Dear Decaturish – A letter to our state senators about ‘Campus Carry’Illustration. Wikimedia Commons.
We accept letters to the editor. Letters to the editor are opinions of the authors of the letter, not Decaturish.com. Everyone has an equal opportunity to submit a letter to the editor. So if you read something here and don’t like it, don’t jump on our case. Write a letter of your own. All letters must be signed and are typically 400 to 800 words in length. We reserve the right to edit letters for length and content. To send your letter to the editor, email it to email@example.com.
Dear Decaturish and state senators,
My name is Laura Jones. I am an Adjunct English Instructor at Atlanta Technical College, and a Graduate Teaching Assistant at Georgia State University, and I am writing to express concerns that I have with HB 859 – the “Campus Carry” bill. While I recognize that the part of the rationale for supporting this legislation is an urgent need to make college campuses across the great state of Georgia safe places for students to learn and for educators for teach, and I am grateful for that, I still want you to consider the potential complications of enacting this legislation.
1. What guidelines will be provided for clearly communicating the circumstances under which a student with a Georgia concealed carry permit could lawfully discharge his or her weapon – and whose responsibility will it be to furnish those guidelines on the college campuses?
2. Since this step is being taken, in part, to increase security on campuses, but since a student would need to be (unless she or he is active military) over the age of 21 to hold a concealed carry permit, what actions should be taken to help make campuses safer for students who are either too young to apply for that license or who otherwise are ineligible to apply for that license?
3. Since most instructors, myself included, feel an enormous responsibility for protecting the safety of our students, how do we reconcile this responsibility with the provision of the original bill which prohibits one from being detained solely for the purposes of determining that the individual indeed has a valid permit? If an educator notices that a student is carrying a gun, don’t you think it is important for that educator to be able to verify that it’s okay for the student carry the gun into the classroom?
4. What empirical data has been collected from the states which currently allow concealed carry permit holders in other institutions of higher education? In other words, what research have you done to provide solid evidence to support claims that campus-carry will indeed make campuses a safer place?
I understand that our Constitutionally protected right to keep and bear arms is a guaranteed right, and that regulations which limit this right could potentially be used to limit other guaranteed rights as well. And I do not think for a second that passage of HB 859 will result in dire consequences. Still, if this is the best that we can do to increase the safety of Georgia college campuses then we ought to be ashamed of ourselves. We need to do better. And if the evidence we are going to rely upon to support passage of this bill – or to oppose passage of this bill – is strictly anecdotal, then we are succumbing to the pressures of fear to enact legislation at the expense of ration and logic.

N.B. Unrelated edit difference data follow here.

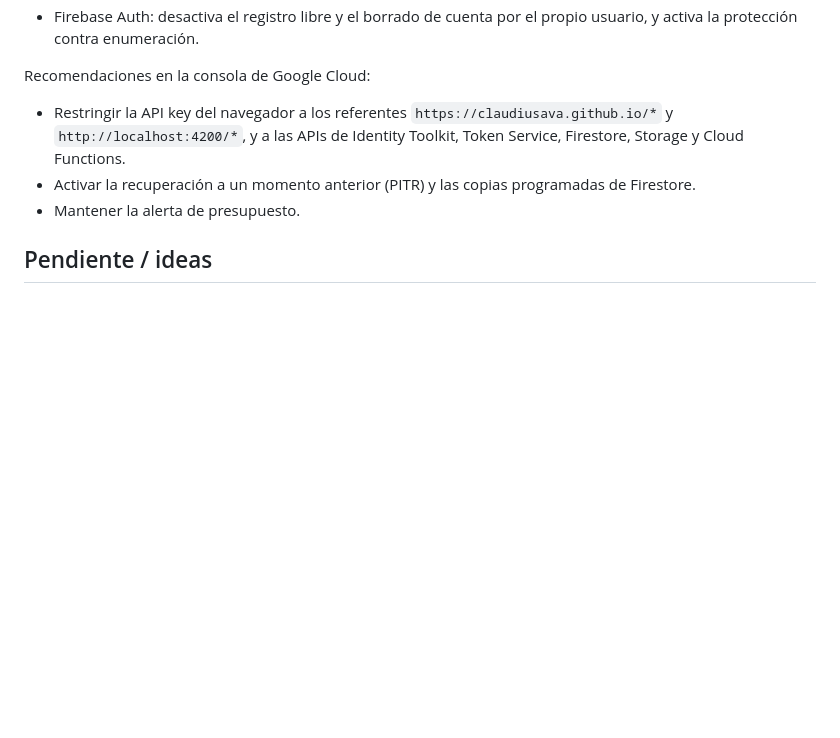
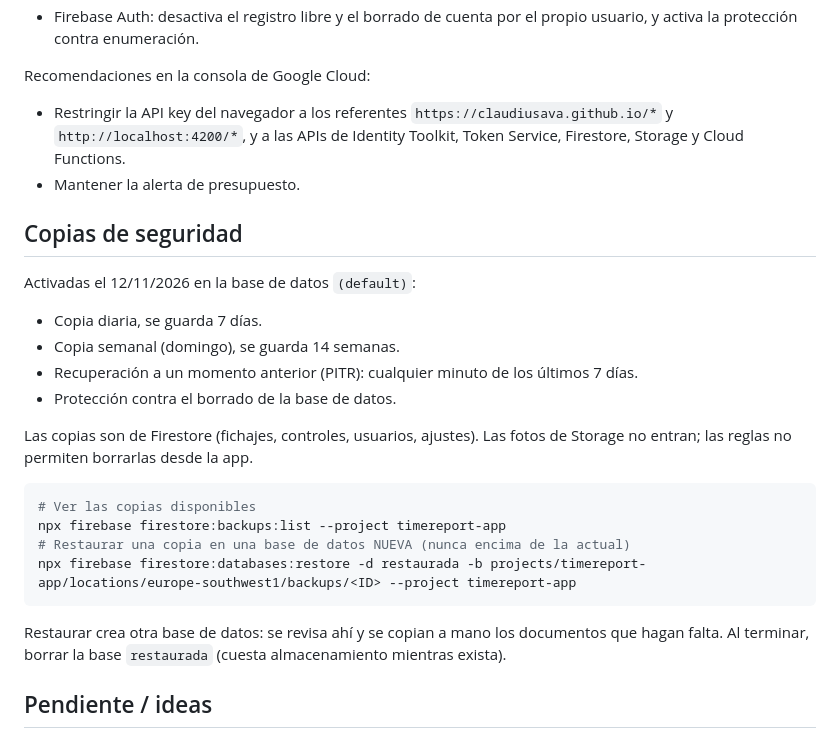
Before and after one commit to claudiusava/timereport, a Markdown page: docs/OPERACION.md, the part around the change. GitHub-like rendering; blank space fills up the shorter version.

Commit message:
Documentar las copias de seguridad de Firestore y cómo restaurarlas
Co-Authored-By: Claude Opus 5.5 <noreply@anthropic.com>

````diff
--- a/docs/OPERACION.md
+++ b/docs/OPERACION.md
@@ -69,8 +69,29 @@ npx tsx functions/cli/configurar-proyecto.ts --proyecto timereport-app
 
 Recomendaciones en la consola de Google Cloud:
 - Restringir la API key del navegador a los referentes `https://claudiusava.github.io/*` y `http://localhost:4200/*`, y a las APIs de Identity Toolkit, Token Service, Firestore, Storage y Cloud Functions.
-- Activar la recuperación a un momento anterior (PITR) y las copias programadas de Firestore.
 - Mantener la alerta de presupuesto.
+
+## Copias de seguridad
+
+Activadas el 12/11/2026 en la base de datos `(default)`:
+- Copia diaria, se guarda 7 días.
+- Copia semanal (domingo), se guarda 14 semanas.
+- Recuperación a un momento anterior (PITR): cualquier minuto de los últimos 7 días.
+- Protección contra el borrado de la base de datos.
+
+Las copias son de Firestore (fichajes, controles, usuarios, ajustes). Las fotos
+de Storage no entran; las reglas no permiten borrarlas desde la app.
+
+```bash
+# Ver las copias disponibles
+npx firebase firestore:backups:list --project timereport-app
+# Restaurar una copia en una base de datos NUEVA (nunca encima de la actual)
+npx firebase firestore:databases:restore -d restaurada -b projects/timereport-app/locations/europe-southwest1/backups/<ID> --project timereport-app
+```
+
+Restaurar crea otra base de datos: se revisa ahí y se copian a mano los
+documentos que hagan falta. Al terminar, borrar la base `restaurada` (cuesta
+almacenamiento mientras exista).
 
 ## Pendiente / ideas
 
````
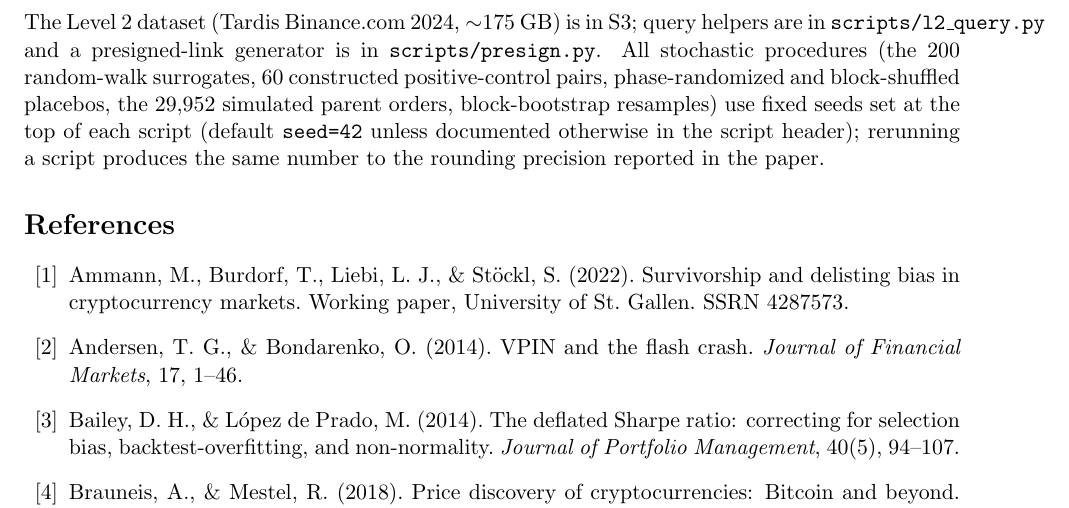
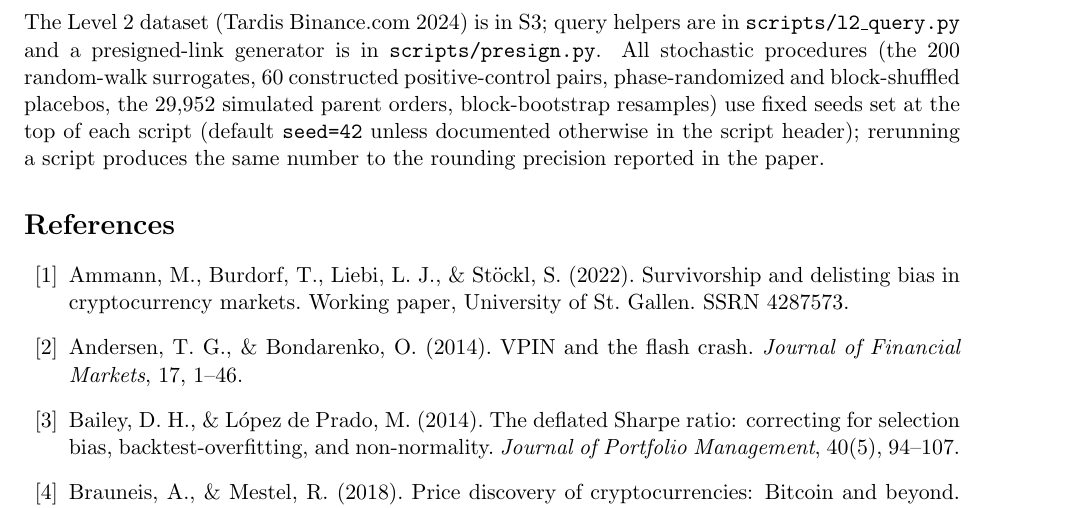
Before and after one commit to samsam324/math-199-research, a LaTeX paper (main.tex): part of page 20 of 25, cut so that both start at the same text. Compiled offline with pdfLaTeX.

Commit message:
replication: drop stale S3 size; dataset has grown well past the 175 GB snapshot

```diff
--- a/main.tex
+++ b/main.tex
@@ -992,7 +992,7 @@ $50\%$ circuit-breaker sensitivity sweep (Section~\ref{sec:survivor}) is in
 \texttt{scratch/t2\_survivorship\_rerun.py} and \texttt{t2\_worstcase.py}; the L2 execution
 test (Table~\ref{tab:exec}) is in \texttt{scratch/exec\_value\_2024.py}. The figures in
 this paper were produced by \texttt{scratch/make\_figures\_v2.py}. The Level 2 dataset
-(Tardis Binance.com 2024, $\sim$$175$~GB) is in S3; query helpers are in
+(Tardis Binance.com 2024) is in S3; query helpers are in
 \texttt{scripts/l2\_query.py} and a presigned-link generator is in
 \texttt{scripts/presign.py}. All stochastic procedures (the $200$ random-walk surrogates,
 $60$ constructed positive-control pairs, phase-randomized and block-shuffled placebos, the
```
Also changed, not shown: main.pdf.
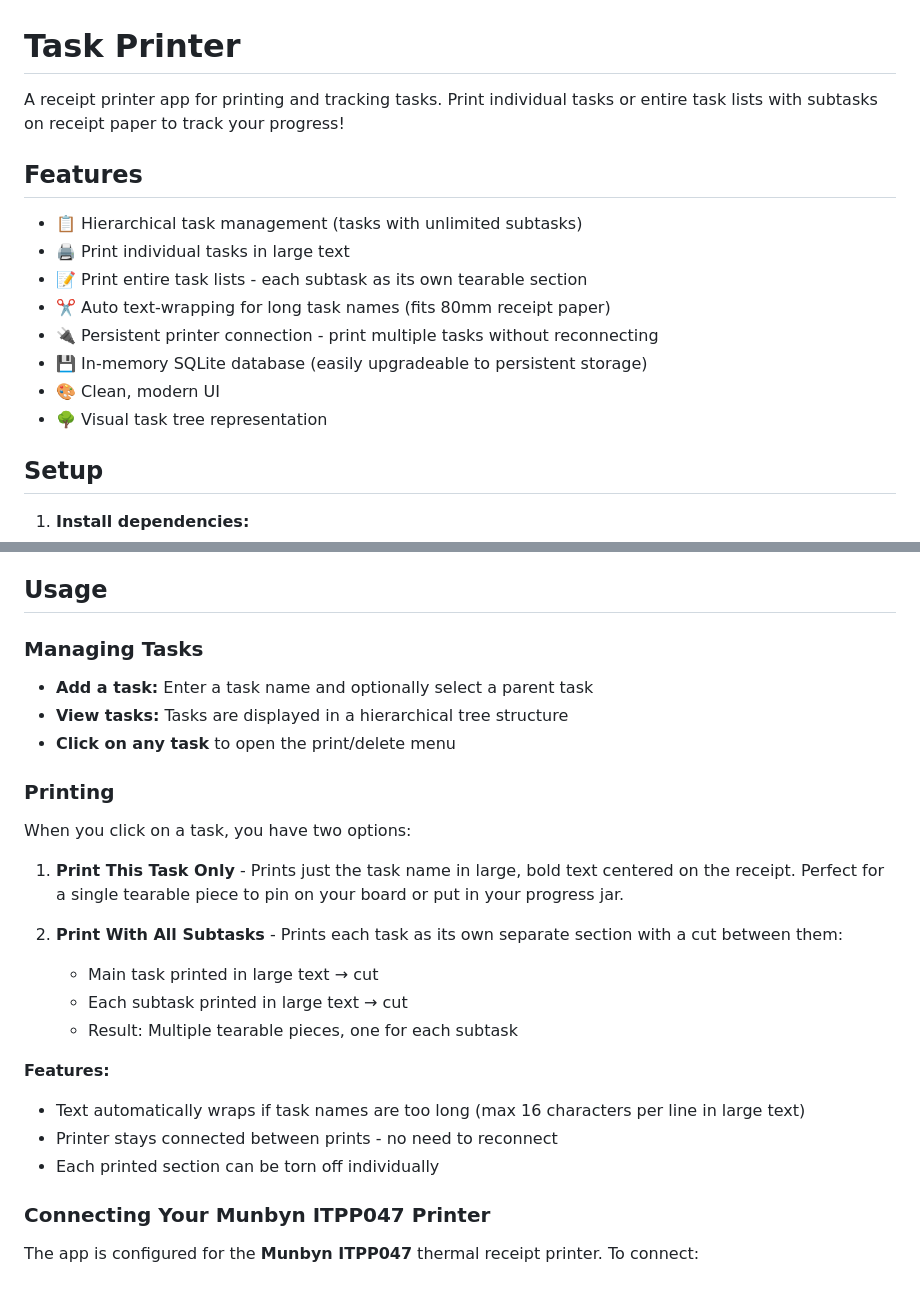
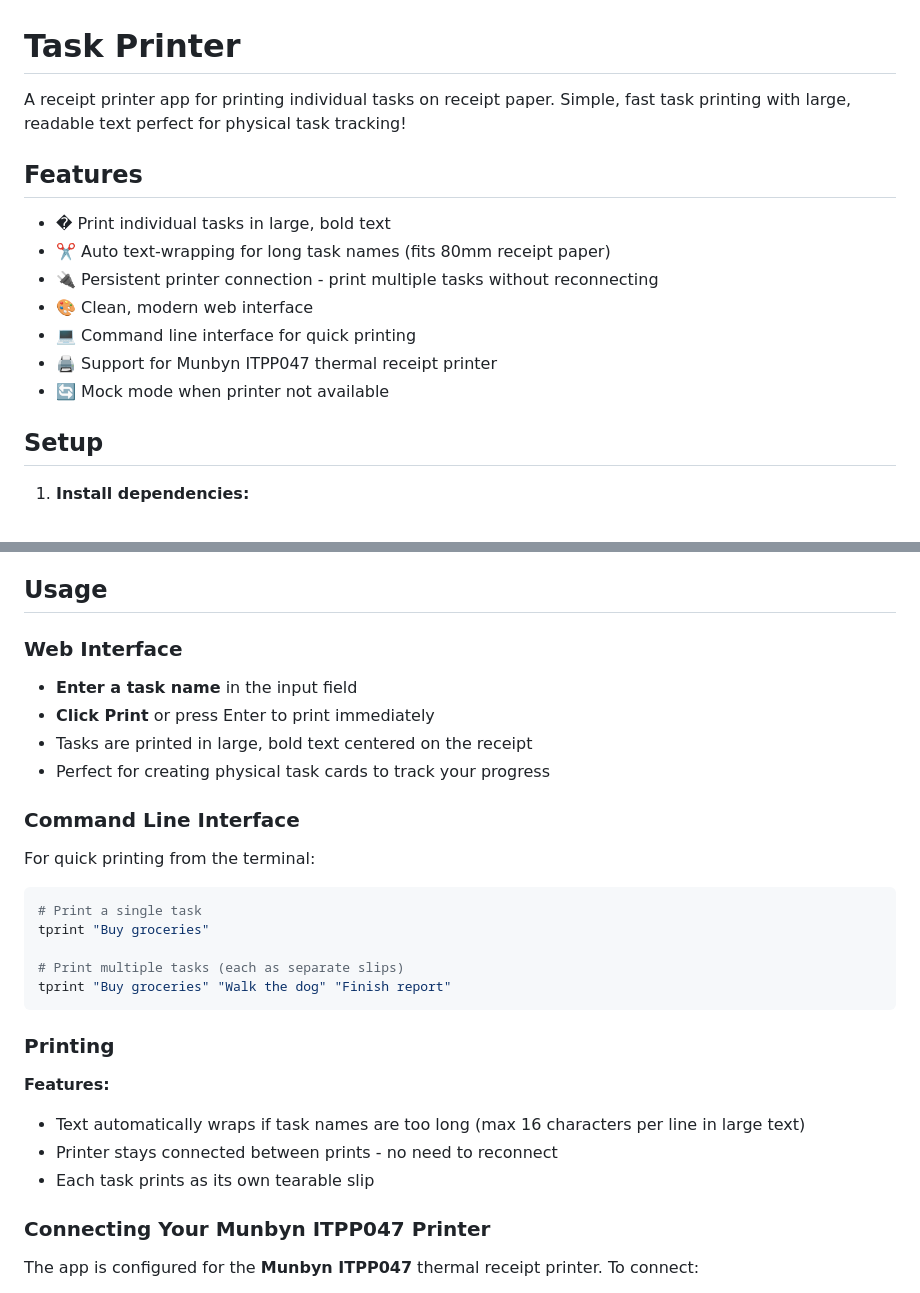
Before and after one commit to samkeshmiri/task-printer, a Markdown page: README.md, 2 parts joined by grey strips. GitHub-like rendering.

````diff
--- a/README.md
+++ b/README.md
@@ -1,17 +1,16 @@
 # Task Printer
 
-A receipt printer app for printing and tracking tasks. Print individual tasks or entire task lists with subtasks on receipt paper to track your progress!
+A receipt printer app for printing individual tasks on receipt paper. Simple, fast task printing with large, readable text perfect for physical task tracking!
 
 ## Features
 
-- 📋 Hierarchical task management (tasks with unlimited subtasks)
-- 🖨️ Print individual tasks in large text
-- 📝 Print entire task lists - each subtask as its own tearable section
+- �️ Print individual tasks in large, bold text
 - ✂️ Auto text-wrapping for long task names (fits 80mm receipt paper)
 - 🔌 Persistent printer connection - print multiple tasks without reconnecting
-- 💾 In-memory SQLite database (easily upgradeable to persistent storage)
-- 🎨 Clean, modern UI
-- 🌳 Visual task tree representation
+- 🎨 Clean, modern web interface
+- 💻 Command line interface for quick printing
+- 🖨️ Support for Munbyn ITPP047 thermal receipt printer
+- 🔄 Mock mode when printer not available
 
 ## Setup
 
@@ -30,27 +29,30 @@ A receipt printer app for printing and tracking tasks. Print individual tasks or
 
 ## Usage
 
-### Managing Tasks
+### Web Interface
 
-- **Add a task:** Enter a task name and optionally select a parent task
-- **View tasks:** Tasks are displayed in a hierarchical tree structure
-- **Click on any task** to open the print/delete menu
+- **Enter a task name** in the input field
+- **Click Print** or press Enter to print immediately
+- Tasks are printed in large, bold text centered on the receipt
+- Perfect for creating physical task cards to track your progress
+
+### Command Line Interface
+
+For quick printing from the terminal:
+```bash
+# Print a single task
+tprint "Buy groceries"
+
+# Print multiple tasks (each as separate slips)
+tprint "Buy groceries" "Walk the dog" "Finish report"
+```
 
 ### Printing
-
-When you click on a task, you have two options:
-
-1. **Print This Task Only** - Prints just the task name in large, bold text centered on the receipt. Perfect for a single tearable piece to pin on your board or put in your progress jar.
-
-2. **Print With All Subtasks** - Prints each task as its own separate section with a cut between them:
-   - Main task printed in large text → cut
-   - Each subtask printed in large text → cut
-   - Result: Multiple tearable pieces, one for each subtask
 
 **Features:**
 - Text automatically wraps if task names are too long (max 16 characters per line in large text)
 - Printer stays connected between prints - no need to reconnect
-- Each printed section can be torn off individually
+- Each task prints as its own tearable slip
 
 ### Connecting Your Munbyn ITPP047 Printer
 
````
Also changed, not shown: other parts of README.md (+11 -17 lines).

As you consider this legislation, please consider that perhaps those who are in the best position to determine if HB 859 will indeed increase safety on their college campuses are the leadership teams of each individual institution. If you support this bill, I urge you to adopt a provision which will extend the right for each individual public institution of higher education to ultimately determine whether or not the potential safety risks and complications of enacting this bill will outweigh the potential benefits.
With gratitude for your service to our state,
Laura E. Jones